Argument For More Debt

Mark Weisbrot writes yesterday in The Guardian about the benefit of an Obama second term and how the media facilitated that eventuality. His piece is, as Guardian pieces tend to be, fairly well reasoned in a liberally slanted manner, and I will comment on just one statement that he makes in support of America’s fiscal position. It is one much used by economists in arguing for continued deficit spending, and I regard it as absurd.

“For the record,” he says parenthetically, “the US currently pays less than 1% of GDP in net interest annually on the federal debt – less than it has paid during the past 60 years.”

When you make an application for credit, does the bank look at the amount of interest you pay as a percentage of your employer’s income? “I pay interest on my $400,000 mortgage at 3.9% which is $15,600. My employer’s income is $12.6 billion, so I am paying a mere 0.0012% of my employer’s income in interest.” Right, I don’t think so.

For a long time economists cited government interest as a percentage of government revenue. That, however, became a large and frightening percentage, so they began citing interest payments as a percentage of government expense.
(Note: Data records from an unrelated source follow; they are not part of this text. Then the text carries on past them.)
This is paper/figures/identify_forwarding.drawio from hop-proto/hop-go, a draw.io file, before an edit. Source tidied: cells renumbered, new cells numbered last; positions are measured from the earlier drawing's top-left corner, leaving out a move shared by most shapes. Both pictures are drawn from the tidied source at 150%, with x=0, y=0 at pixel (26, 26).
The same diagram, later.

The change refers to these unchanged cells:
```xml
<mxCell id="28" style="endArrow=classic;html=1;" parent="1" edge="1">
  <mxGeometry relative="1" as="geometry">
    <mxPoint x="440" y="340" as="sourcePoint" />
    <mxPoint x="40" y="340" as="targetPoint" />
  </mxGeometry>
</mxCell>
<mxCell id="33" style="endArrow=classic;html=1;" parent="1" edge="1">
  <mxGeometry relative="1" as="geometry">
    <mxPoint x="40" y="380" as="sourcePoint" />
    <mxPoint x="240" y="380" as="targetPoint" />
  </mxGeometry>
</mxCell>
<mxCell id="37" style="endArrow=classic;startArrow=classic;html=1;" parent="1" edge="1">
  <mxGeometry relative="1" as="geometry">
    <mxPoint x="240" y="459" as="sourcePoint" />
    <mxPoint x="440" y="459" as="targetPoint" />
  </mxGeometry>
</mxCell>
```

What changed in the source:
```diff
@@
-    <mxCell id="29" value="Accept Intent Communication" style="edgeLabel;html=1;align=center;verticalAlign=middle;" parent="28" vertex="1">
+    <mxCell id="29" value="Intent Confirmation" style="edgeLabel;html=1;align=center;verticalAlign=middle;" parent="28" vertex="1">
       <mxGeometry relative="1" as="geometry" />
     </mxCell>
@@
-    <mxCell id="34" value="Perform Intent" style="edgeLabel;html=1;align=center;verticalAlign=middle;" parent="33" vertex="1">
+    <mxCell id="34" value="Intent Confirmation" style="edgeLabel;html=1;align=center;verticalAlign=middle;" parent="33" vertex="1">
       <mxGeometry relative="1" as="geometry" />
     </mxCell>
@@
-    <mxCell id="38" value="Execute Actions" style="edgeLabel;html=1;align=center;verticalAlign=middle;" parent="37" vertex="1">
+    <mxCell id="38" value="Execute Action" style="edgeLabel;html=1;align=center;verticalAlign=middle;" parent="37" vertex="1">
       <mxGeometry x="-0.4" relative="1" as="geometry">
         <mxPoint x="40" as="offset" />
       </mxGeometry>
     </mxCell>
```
Since we spend more than we take in that was a smaller percentage, but eventually that also became a large and frightening percentage, and so now we are citing interest payment as a percentage of GDP. That is a completely meaningless number, but it has the advantage of being small and thus facilitates the argument for continued deficit spending.
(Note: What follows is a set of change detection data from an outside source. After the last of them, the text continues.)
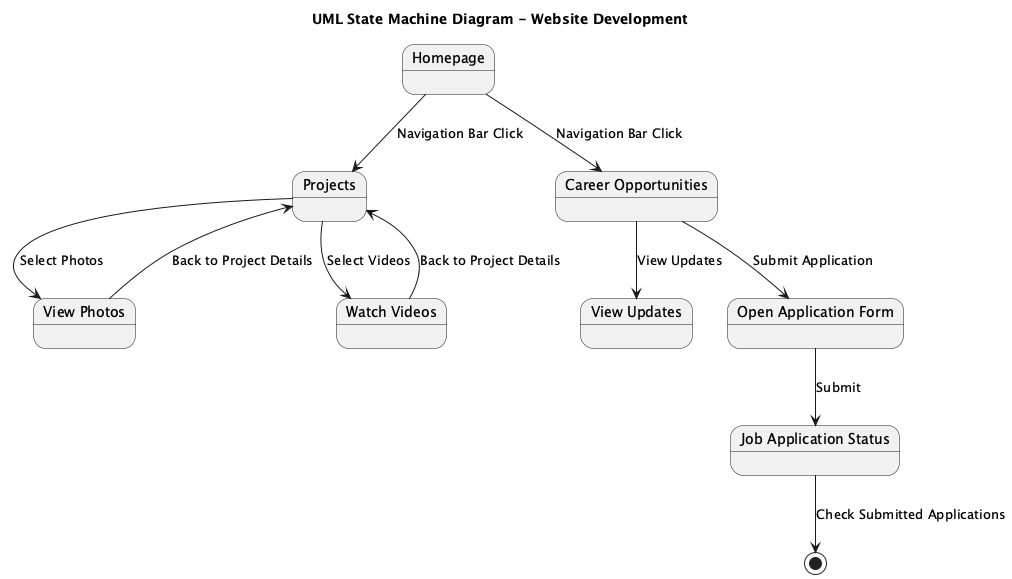
The PlantUML diagram results/plantuml_pipeline/ensemble_stacked_llm/runs/ensemble__all_methods__candidate_pool__stacked_llm/case_39_website_development/ensemble.png in maimunafaria/State_transition_Diagram_generated_by_LLM, before a commit.
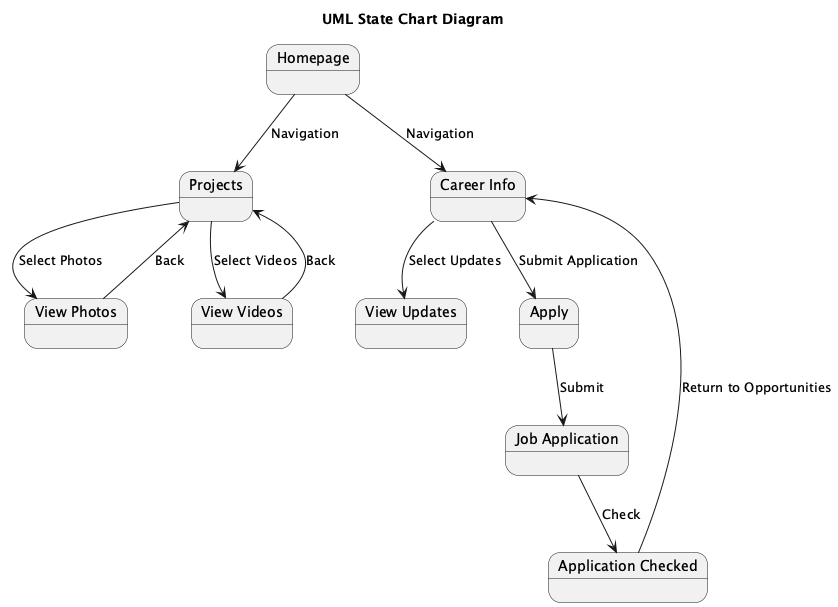
After the change.

What changed in the source:
```diff
@@ -1,25 +1,28 @@
 @startuml
-title UML State Machine Diagram - Website Development
+title UML State Chart Diagram
 
 state "Homepage" as Homepage
 state "Projects" as Projects
 state "View Photos" as ViewPhotos
-state "Watch Videos" as WatchVideos
-state "Career Opportunities" as CareerOpportunities
+state "View Videos" as ViewVideos
+state "Career Info" as CareerInfo
 state "View Updates" as ViewUpdates
-state "Open Application Form" as OpenApplicationForm
-state "Job Application Status" as JobApplicationStatus
+state "Apply" as Apply
+state "Job Application" as JobApplication
+state "Application Checked" as ApplicationChecked
 
-Homepage --> Projects : Navigation Bar Click
+Homepage --> Projects : Navigation
+Homepage --> CareerInfo : Navigation
+
 Projects --> ViewPhotos : Select Photos
-Projects --> WatchVideos : Select Videos
-ViewPhotos --> Projects : Back to Project Details
-WatchVideos --> Projects : Back to Project Details
+Projects --> ViewVideos : Select Videos
+ViewPhotos --> Projects : Back
+ViewVideos --> Projects : Back
 
-Homepage --> CareerOpportunities : Navigation Bar Click
-CareerOpportunities --> ViewUpdates : View Updates
-CareerOpportunities --> OpenApplicationForm : Submit Application
-OpenApplicationForm --> JobApplicationStatus : Submit
-JobApplicationStatus --> [*] : Check Submitted Applications
+CareerInfo --> ViewUpdates : Select Updates
+CareerInfo --> Apply : Submit Application
+Apply --> JobApplication : Submit
+JobApplication --> ApplicationChecked : Check
+ApplicationChecked --> CareerInfo : Return to Opportunities
 
 @enduml
```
Economists used to do the same thing with government debt, by the way. They cited the amount of the debt as a percentage of annual government revenue, then of annual government spending. When the amount of debt became larger than annual spending, that is the percentage was larger than 100%, the basis switched to a percentage of GDP and the basis for interest payments followed suit.
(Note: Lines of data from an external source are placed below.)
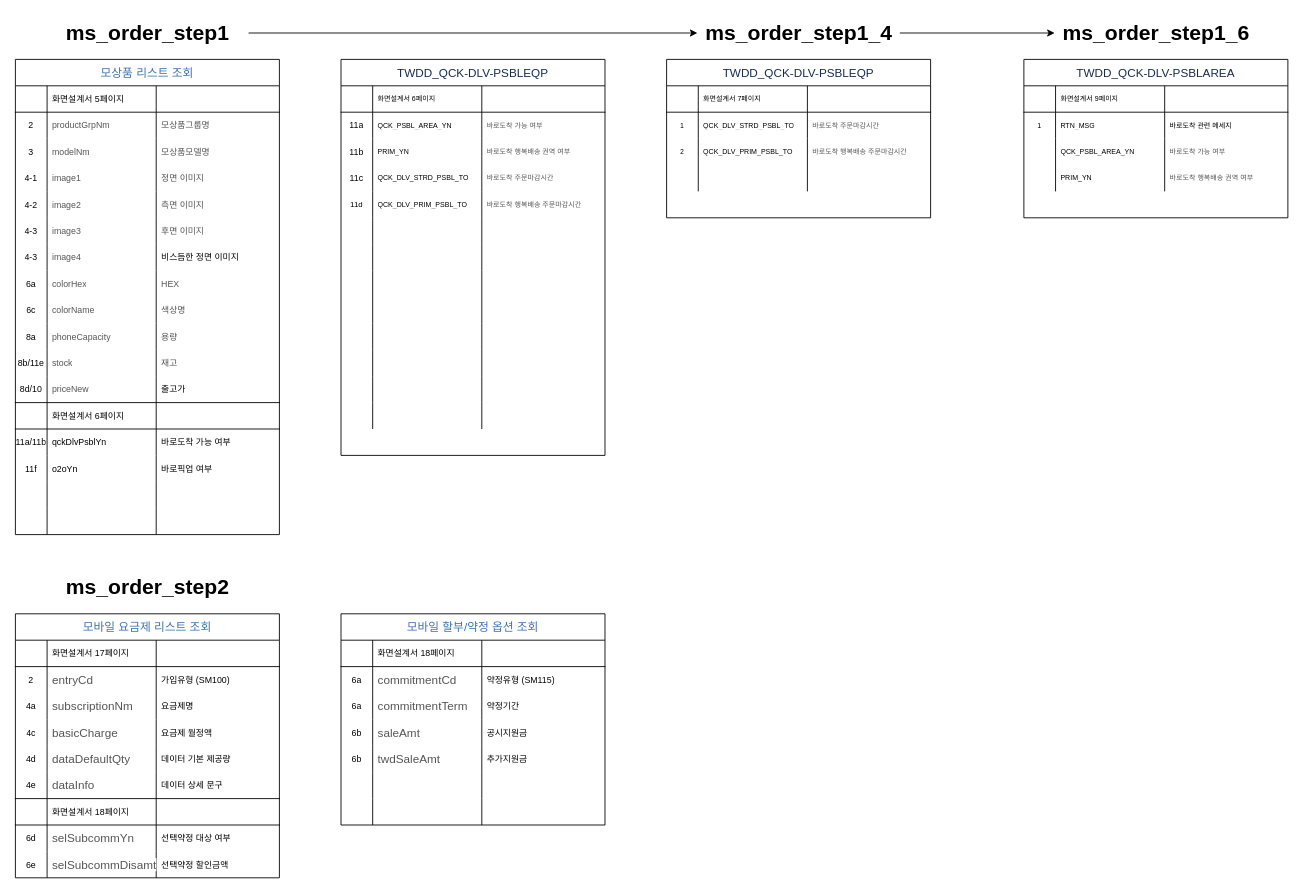
Above: myshop_class_diagram.drawio in buyeol-choi/my-shop (draw.io), before the change. Source tidied: cells renumbered, new cells numbered last; positions are measured from the earlier drawing's top-left corner, leaving out a move shared by most shapes. Both pictures are drawn from the tidied source at 88%, with x=0, y=0 at pixel (15, 15).
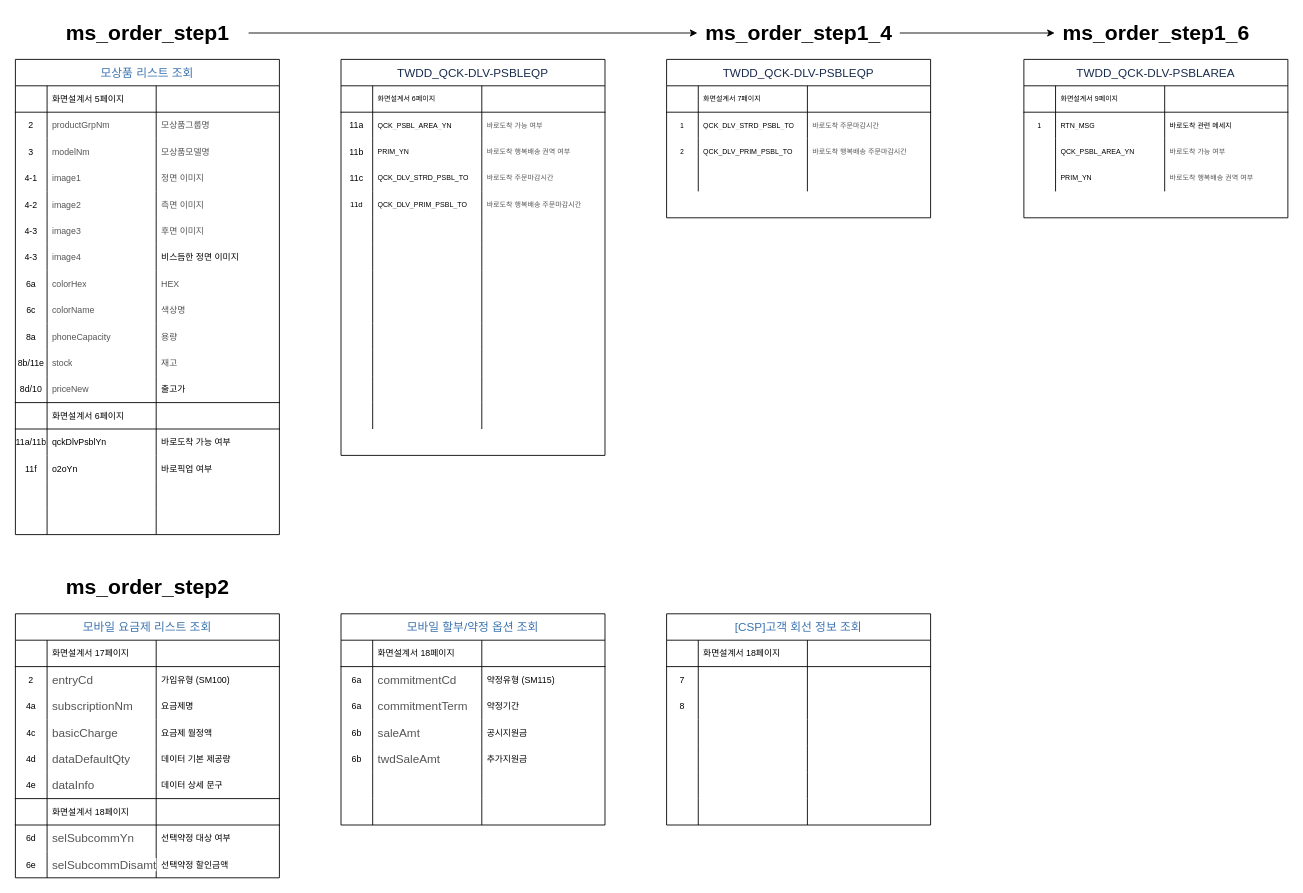
Above is the later version.

The edit, as a diff of the source:
```diff
@@
+    <mxCell id="230" value="&lt;a class=&quot;external-link&quot; href=&quot;https://stg-product-api.tworld.co.kr/swagger-ui.html#/operations/product-controller-v-1/selectProductListUsingGET&quot; style=&quot;color: rgb(59 , 115 , 175) ; text-decoration: inherit ; font-family: &amp;#34;맑은 고딕&amp;#34; , &amp;#34;seoul&amp;#34; , &amp;#34;arial&amp;#34; , &amp;#34;helvetica&amp;#34; ; font-size: 13.3333px ; font-weight: 400 ; text-align: left ; background-color: rgb(255 , 255 , 255)&quot;&gt;[CSP]고객 회선 정보 조회&lt;/a&gt;" style="shape=table;html=1;whiteSpace=wrap;startSize=30;childLayout=tableLayout;rowLines=0;fontStyle=1;align=center;spacing=0;fontSize=10;" parent="1" vertex="1">
+      <mxGeometry x="740" y="680" width="300" height="240" as="geometry" />
+    </mxCell>
+    <mxCell id="231" style="shape=partialRectangle;html=1;whiteSpace=wrap;fillColor=none;top=0;left=0;bottom=1;right=0;spacing=0;fontSize=10;" parent="230" vertex="1">
+      <mxGeometry y="30" width="300" height="30" as="geometry" />
+    </mxCell>
+    <mxCell id="232" style="shape=partialRectangle;html=1;whiteSpace=wrap;fillColor=none;top=0;left=0;bottom=0;right=0;overflow=hidden;spacing=0;fontSize=10;" parent="231" vertex="1">
+      <mxGeometry width="36" height="30" as="geometry" />
+    </mxCell>
+    <mxCell id="233" value="화면설계서 18페이지" style="shape=partialRectangle;html=1;whiteSpace=wrap;fillColor=none;top=0;left=0;bottom=0;right=0;align=left;spacingLeft=6;overflow=hidden;spacing=0;fontSize=10;" parent="231" vertex="1">
+      <mxGeometry x="36" width="124" height="30" as="geometry" />
+    </mxCell>
+    <mxCell id="234" style="shape=partialRectangle;html=1;whiteSpace=wrap;fillColor=none;top=0;left=0;bottom=0;right=0;align=left;spacingLeft=6;overflow=hidden;spacing=0;fontSize=10;" parent="231" vertex="1">
+      <mxGeometry x="160" width="140" height="30" as="geometry" />
+    </mxCell>
+    <mxCell id="235" style="shape=partialRectangle;html=1;whiteSpace=wrap;fillColor=none;top=0;left=0;bottom=0;right=0;spacing=0;fontSize=10;" parent="230" vertex="1">
+      <mxGeometry y="60" width="300" height="30" as="geometry" />
+    </mxCell>
+    <mxCell id="236" value="7" style="shape=partialRectangle;html=1;whiteSpace=wrap;fillColor=none;top=0;left=0;bottom=0;right=0;overflow=hidden;spacing=0;fontSize=10;" parent="235" vertex="1">
+      <mxGeometry width="36" height="30" as="geometry" />
+    </mxCell>
+    <mxCell id="237" style="shape=partialRectangle;html=1;whiteSpace=wrap;fillColor=none;top=0;left=0;bottom=0;right=0;align=left;spacingLeft=6;overflow=hidden;spacing=0;fontSize=10;" parent="235" vertex="1">
+      <mxGeometry x="36" width="124" height="30" as="geometry" />
+    </mxCell>
+    <mxCell id="238" style="shape=partialRectangle;html=1;whiteSpace=wrap;fillColor=none;top=0;left=0;bottom=0;right=0;align=left;spacingLeft=6;overflow=hidden;spacing=0;fontSize=10;" parent="235" vertex="1">
+      <mxGeometry x="160" width="140" height="30" as="geometry" />
+    </mxCell>
+    <mxCell id="239" style="shape=partialRectangle;html=1;whiteSpace=wrap;fillColor=none;top=0;left=0;bottom=0;right=0;spacing=0;fontSize=10;" parent="230" vertex="1">
+      <mxGeometry y="90" width="300" height="30" as="geometry" />
+    </mxCell>
+    <mxCell id="240" value="8" style="shape=partialRectangle;html=1;whiteSpace=wrap;fillColor=none;top=0;left=0;bottom=0;right=0;overflow=hidden;spacing=0;fontSize=10;" parent="239" vertex="1">
+      <mxGeometry width="36" height="30" as="geometry" />
+    </mxCell>
+    <mxCell id="241" style="shape=partialRectangle;html=1;whiteSpace=wrap;fillColor=none;top=0;left=0;bottom=0;right=0;align=left;spacingLeft=6;overflow=hidden;spacing=0;fontSize=10;" parent="239" vertex="1">
+      <mxGeometry x="36" width="124" height="30" as="geometry" />
+    </mxCell>
+    <mxCell id="242" style="shape=partialRectangle;html=1;whiteSpace=wrap;fillColor=none;top=0;left=0;bottom=0;right=0;align=left;spacingLeft=6;overflow=hidden;spacing=0;fontSize=10;" parent="239" vertex="1">
+      <mxGeometry x="160" width="140" height="30" as="geometry" />
+    </mxCell>
+    <mxCell id="243" style="shape=partialRectangle;html=1;whiteSpace=wrap;fillColor=none;top=0;left=0;bottom=0;right=0;spacing=0;fontSize=10;" parent="230" vertex="1">
+      <mxGeometry y="120" width="300" height="30" as="geometry" />
+    </mxCell>
+    <mxCell id="244" style="shape=partialRectangle;html=1;whiteSpace=wrap;fillColor=none;top=0;left=0;bottom=0;right=0;overflow=hidden;spacing=0;fontSize=10;" parent="243" vertex="1">
+      <mxGeometry width="36" height="30" as="geometry" />
+    </mxCell>
+    <mxCell id="245" style="shape=partialRectangle;html=1;whiteSpace=wrap;fillColor=none;top=0;left=0;bottom=0;right=0;align=left;spacingLeft=6;overflow=hidden;spacing=0;fontSize=10;" parent="243" vertex="1">
+      <mxGeometry x="36" width="124" height="30" as="geometry" />
+    </mxCell>
+    <mxCell id="246" style="shape=partialRectangle;html=1;whiteSpace=wrap;fillColor=none;top=0;left=0;bottom=0;right=0;align=left;spacingLeft=6;overflow=hidden;spacing=0;fontSize=10;" parent="243" vertex="1">
+      <mxGeometry x="160" width="140" height="30" as="geometry" />
+    </mxCell>
+    <mxCell id="247" style="shape=partialRectangle;html=1;whiteSpace=wrap;fillColor=none;top=0;left=0;bottom=0;right=0;spacing=0;fontSize=10;" parent="230" vertex="1">
+      <mxGeometry y="150" width="300" height="30" as="geometry" />
+    </mxCell>
+    <mxCell id="248" style="shape=partialRectangle;html=1;whiteSpace=wrap;fillColor=none;top=0;left=0;bottom=0;right=0;overflow=hidden;spacing=0;fontSize=10;" parent="247" vertex="1">
+      <mxGeometry width="36" height="30" as="geometry" />
+    </mxCell>
+    <mxCell id="249" style="shape=partialRectangle;html=1;whiteSpace=wrap;fillColor=none;top=0;left=0;bottom=0;right=0;align=left;spacingLeft=6;overflow=hidden;spacing=0;fontSize=10;" parent="247" vertex="1">
+      <mxGeometry x="36" width="124" height="30" as="geometry" />
+    </mxCell>
+    <mxCell id="250" style="shape=partialRectangle;html=1;whiteSpace=wrap;fillColor=none;top=0;left=0;bottom=0;right=0;align=left;spacingLeft=6;overflow=hidden;spacing=0;fontSize=10;" parent="247" vertex="1">
+      <mxGeometry x="160" width="140" height="30" as="geometry" />
+    </mxCell>
+    <mxCell id="251" style="shape=partialRectangle;html=1;whiteSpace=wrap;fillColor=none;top=0;left=0;bottom=0;right=0;spacing=0;fontSize=10;" parent="230" vertex="1">
+      <mxGeometry y="180" width="300" height="30" as="geometry" />
+    </mxCell>
+    <mxCell id="252" style="shape=partialRectangle;html=1;whiteSpace=wrap;fillColor=none;top=0;left=0;bottom=0;right=0;overflow=hidden;spacing=0;fontSize=10;" parent="251" vertex="1">
+      <mxGeometry width="36" height="30" as="geometry" />
+    </mxCell>
+    <mxCell id="253" style="shape=partialRectangle;html=1;whiteSpace=wrap;fillColor=none;top=0;left=0;bottom=0;right=0;align=left;spacingLeft=6;overflow=hidden;spacing=0;fontSize=10;" parent="251" vertex="1">
+      <mxGeometry x="36" width="124" height="30" as="geometry" />
+    </mxCell>
+    <mxCell id="254" style="shape=partialRectangle;html=1;whiteSpace=wrap;fillColor=none;top=0;left=0;bottom=0;right=0;align=left;spacingLeft=6;overflow=hidden;spacing=0;fontSize=10;" parent="251" vertex="1">
+      <mxGeometry x="160" width="140" height="30" as="geometry" />
+    </mxCell>
+    <mxCell id="255" style="shape=partialRectangle;html=1;whiteSpace=wrap;fillColor=none;top=0;left=0;bottom=0;right=0;spacing=0;fontSize=10;" parent="230" vertex="1">
+      <mxGeometry y="210" width="300" height="30" as="geometry" />
+    </mxCell>
+    <mxCell id="256" style="shape=partialRectangle;html=1;whiteSpace=wrap;fillColor=none;top=0;left=0;bottom=0;right=0;overflow=hidden;spacing=0;fontSize=10;" parent="255" vertex="1">
+      <mxGeometry width="36" height="30" as="geometry" />
+    </mxCell>
+    <mxCell id="257" style="shape=partialRectangle;html=1;whiteSpace=wrap;fillColor=none;top=0;left=0;bottom=0;right=0;align=left;spacingLeft=6;overflow=hidden;spacing=0;fontSize=10;" parent="255" vertex="1">
+      <mxGeometry x="36" width="124" height="30" as="geometry" />
+    </mxCell>
+    <mxCell id="258" style="shape=partialRectangle;html=1;whiteSpace=wrap;fillColor=none;top=0;left=0;bottom=0;right=0;align=left;spacingLeft=6;overflow=hidden;spacing=0;fontSize=10;" parent="255" vertex="1">
+      <mxGeometry x="160" width="140" height="30" as="geometry" />
+    </mxCell>
```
I have no idea what basis they will use when the debt as a ratio of GDP becomes too large as it has in, for instance, Japan, where it is more than 200% of GDP. Probably use the world economy or some fictional World Bank balance.

The other nonsensical aspect of this issue is that the reason for our low cost of interest on the debt is that government has artificially set interest rates at zero and left them there indefinitely. The reasons why this is a pernicious policy are too numerous to go into here, but the policy is idiotic in the extreme and eventually the interest rate which we pay on that debt is going to go back up to a sane level. When it does the grits, as we say in the south, are really going to hit the fan.

If you don’t know what grits are, I recommend Wikipedia, although it says that they can be fried in vegetable oil or butter. Good God. Frying them in anything other than bacon drippings or lard would be criminal.

1 comment:

  1. bruce9:50 AM

    GDP is a poor basis for calculating.. whatever they are doing. GDP indiates all goods and services, not income or outgo or expenses. And the government doesn't get this as income or taxes or anything. Most or all of that is non-governmental anyway.

    Another spin to hide troubles, ignorance is bliss. Until the grits hit the fan indeed.